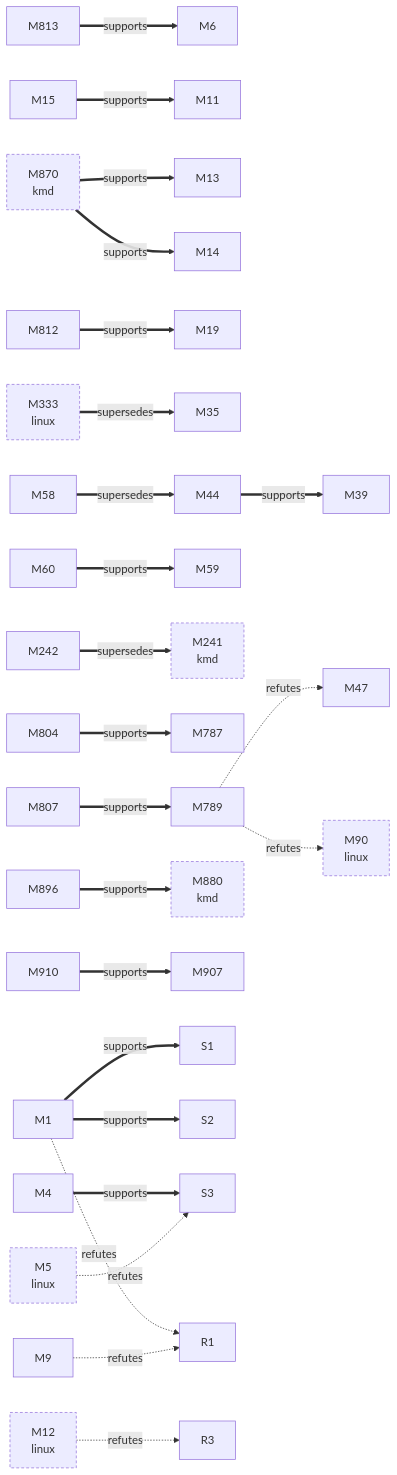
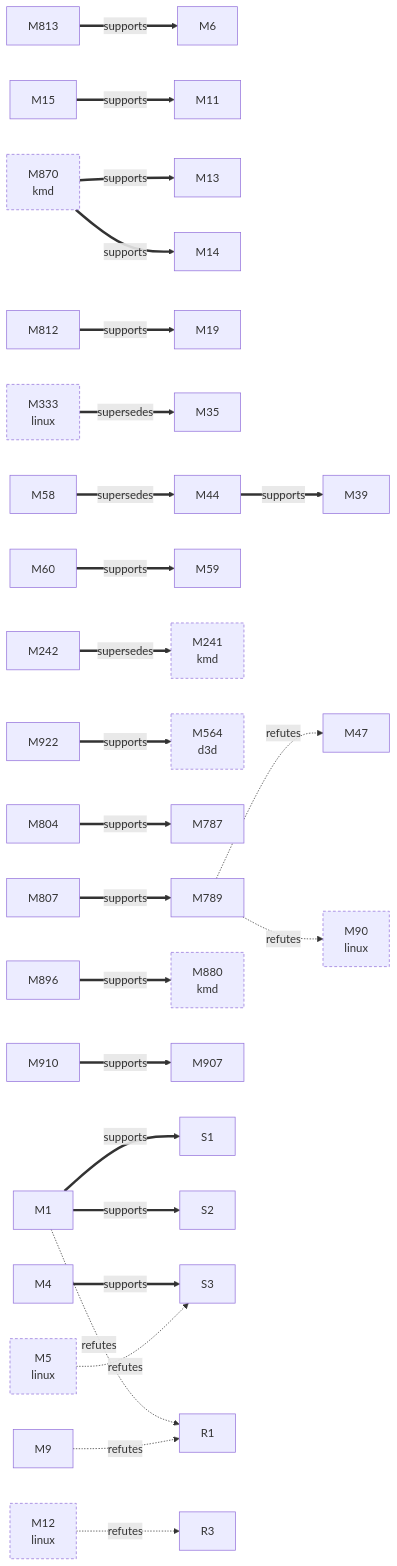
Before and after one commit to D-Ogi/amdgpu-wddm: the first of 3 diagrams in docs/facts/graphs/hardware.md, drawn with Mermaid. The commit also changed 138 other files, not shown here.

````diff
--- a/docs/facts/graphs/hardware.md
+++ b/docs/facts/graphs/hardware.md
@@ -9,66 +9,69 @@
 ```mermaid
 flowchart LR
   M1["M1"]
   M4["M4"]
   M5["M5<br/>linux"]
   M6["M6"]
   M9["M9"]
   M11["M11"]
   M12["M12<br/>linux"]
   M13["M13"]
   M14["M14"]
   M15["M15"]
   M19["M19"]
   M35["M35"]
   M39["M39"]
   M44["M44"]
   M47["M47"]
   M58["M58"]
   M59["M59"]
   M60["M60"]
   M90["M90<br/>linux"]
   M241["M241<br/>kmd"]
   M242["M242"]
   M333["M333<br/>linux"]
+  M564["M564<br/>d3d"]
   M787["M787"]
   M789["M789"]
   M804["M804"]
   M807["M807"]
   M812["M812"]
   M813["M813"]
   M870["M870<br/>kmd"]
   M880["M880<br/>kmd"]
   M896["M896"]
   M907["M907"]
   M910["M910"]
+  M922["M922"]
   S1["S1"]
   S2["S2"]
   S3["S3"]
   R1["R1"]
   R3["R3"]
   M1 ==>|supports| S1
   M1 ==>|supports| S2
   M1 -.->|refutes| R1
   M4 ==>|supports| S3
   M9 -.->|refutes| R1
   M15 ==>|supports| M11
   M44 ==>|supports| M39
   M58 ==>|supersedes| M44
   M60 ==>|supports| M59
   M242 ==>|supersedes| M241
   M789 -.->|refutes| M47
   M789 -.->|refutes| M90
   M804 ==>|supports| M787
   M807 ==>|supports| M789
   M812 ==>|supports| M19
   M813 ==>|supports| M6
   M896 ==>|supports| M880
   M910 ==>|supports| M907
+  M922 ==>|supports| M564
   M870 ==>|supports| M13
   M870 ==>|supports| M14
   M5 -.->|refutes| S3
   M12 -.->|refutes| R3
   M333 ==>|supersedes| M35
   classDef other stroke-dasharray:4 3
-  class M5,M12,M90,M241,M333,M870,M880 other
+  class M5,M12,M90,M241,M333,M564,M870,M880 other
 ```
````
· · ·
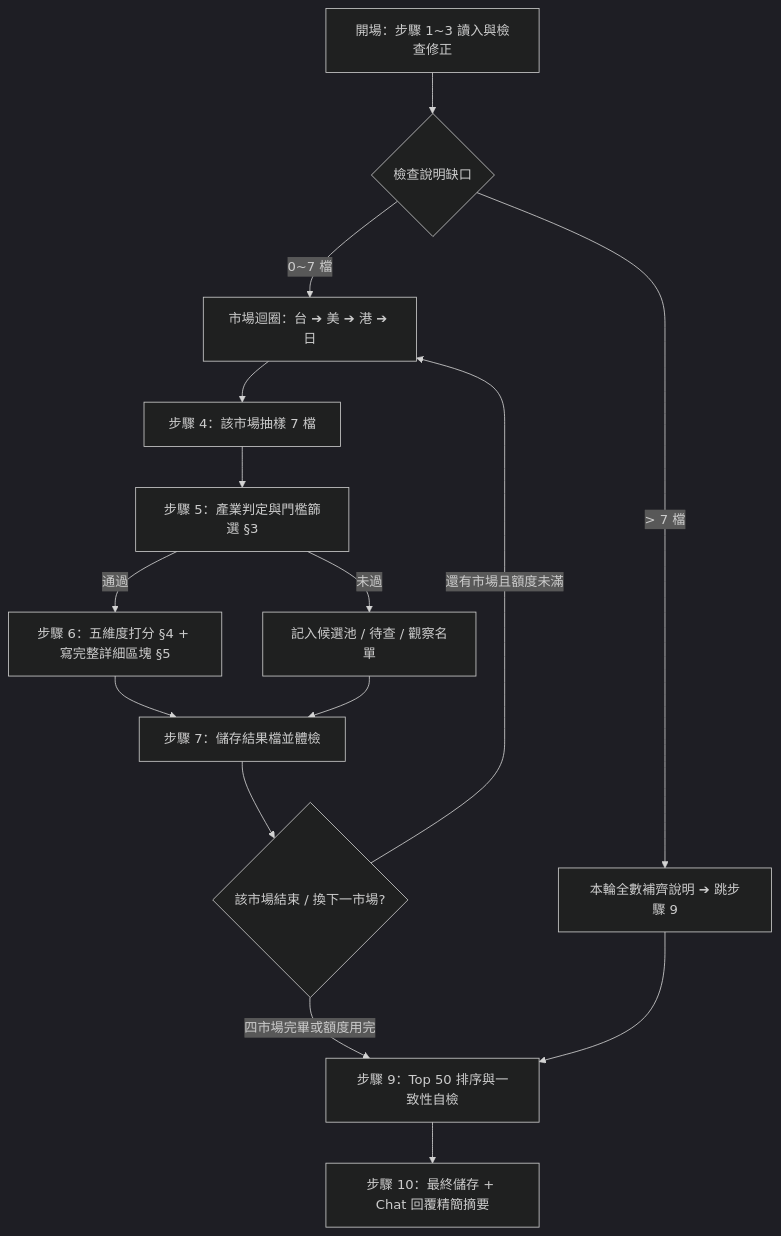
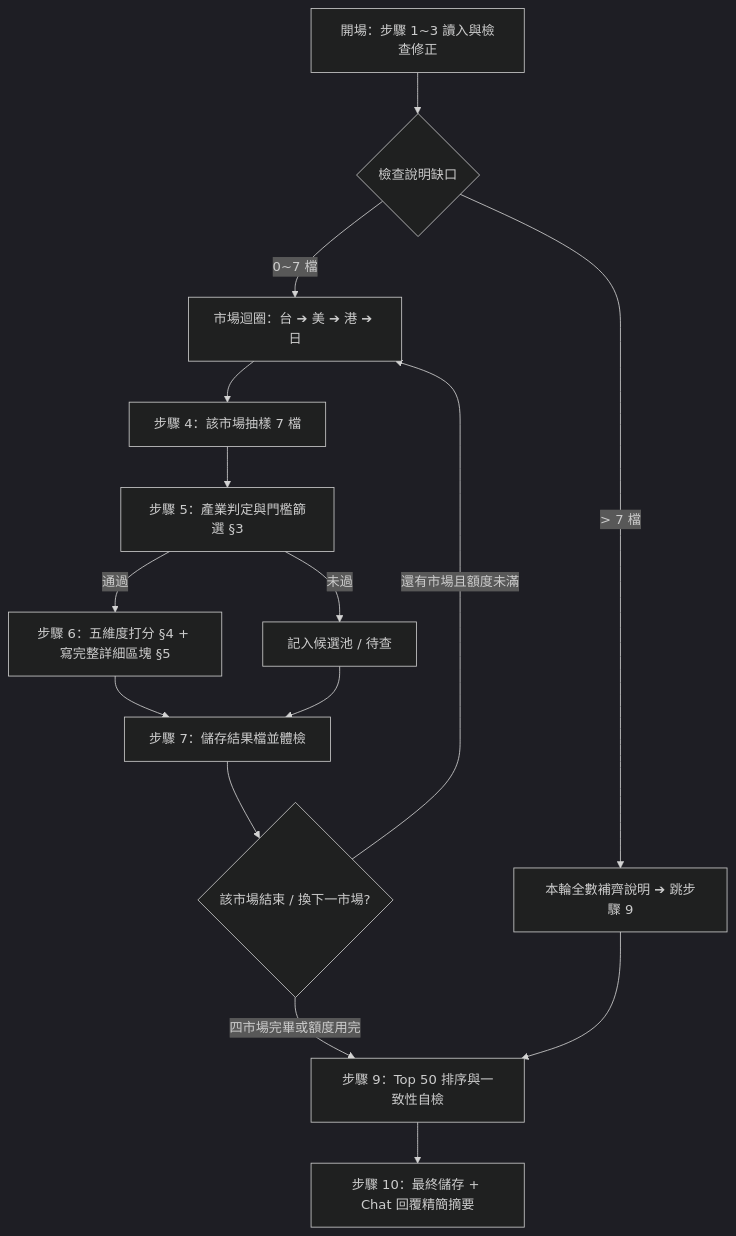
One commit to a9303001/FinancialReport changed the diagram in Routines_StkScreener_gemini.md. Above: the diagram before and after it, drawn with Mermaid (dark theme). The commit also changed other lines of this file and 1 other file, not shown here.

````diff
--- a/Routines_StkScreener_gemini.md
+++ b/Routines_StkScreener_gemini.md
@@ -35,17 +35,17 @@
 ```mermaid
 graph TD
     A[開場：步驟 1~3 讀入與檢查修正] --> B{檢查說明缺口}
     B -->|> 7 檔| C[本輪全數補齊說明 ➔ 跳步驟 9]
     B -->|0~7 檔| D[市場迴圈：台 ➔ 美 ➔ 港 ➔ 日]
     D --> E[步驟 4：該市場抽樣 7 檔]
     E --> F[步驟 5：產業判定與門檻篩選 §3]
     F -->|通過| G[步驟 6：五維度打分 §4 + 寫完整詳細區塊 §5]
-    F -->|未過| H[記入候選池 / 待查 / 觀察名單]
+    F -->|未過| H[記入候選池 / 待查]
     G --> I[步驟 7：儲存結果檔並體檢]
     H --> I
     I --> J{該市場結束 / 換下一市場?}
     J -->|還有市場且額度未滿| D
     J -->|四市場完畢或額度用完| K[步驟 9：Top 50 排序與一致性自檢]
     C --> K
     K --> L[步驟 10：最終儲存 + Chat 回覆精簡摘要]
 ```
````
· · ·
Task for the records above: copy every line in which the word "docs" occurs.

## Problem solution
Before and after one commit to D-Ogi/amdgpu-wddm: the first of 3 diagrams in docs/facts/graphs/hardware.md, drawn with Mermaid. The commit also changed 138 other files, not shown here.
--- a/docs/facts/graphs/hardware.md
+++ b/docs/facts/graphs/hardware.md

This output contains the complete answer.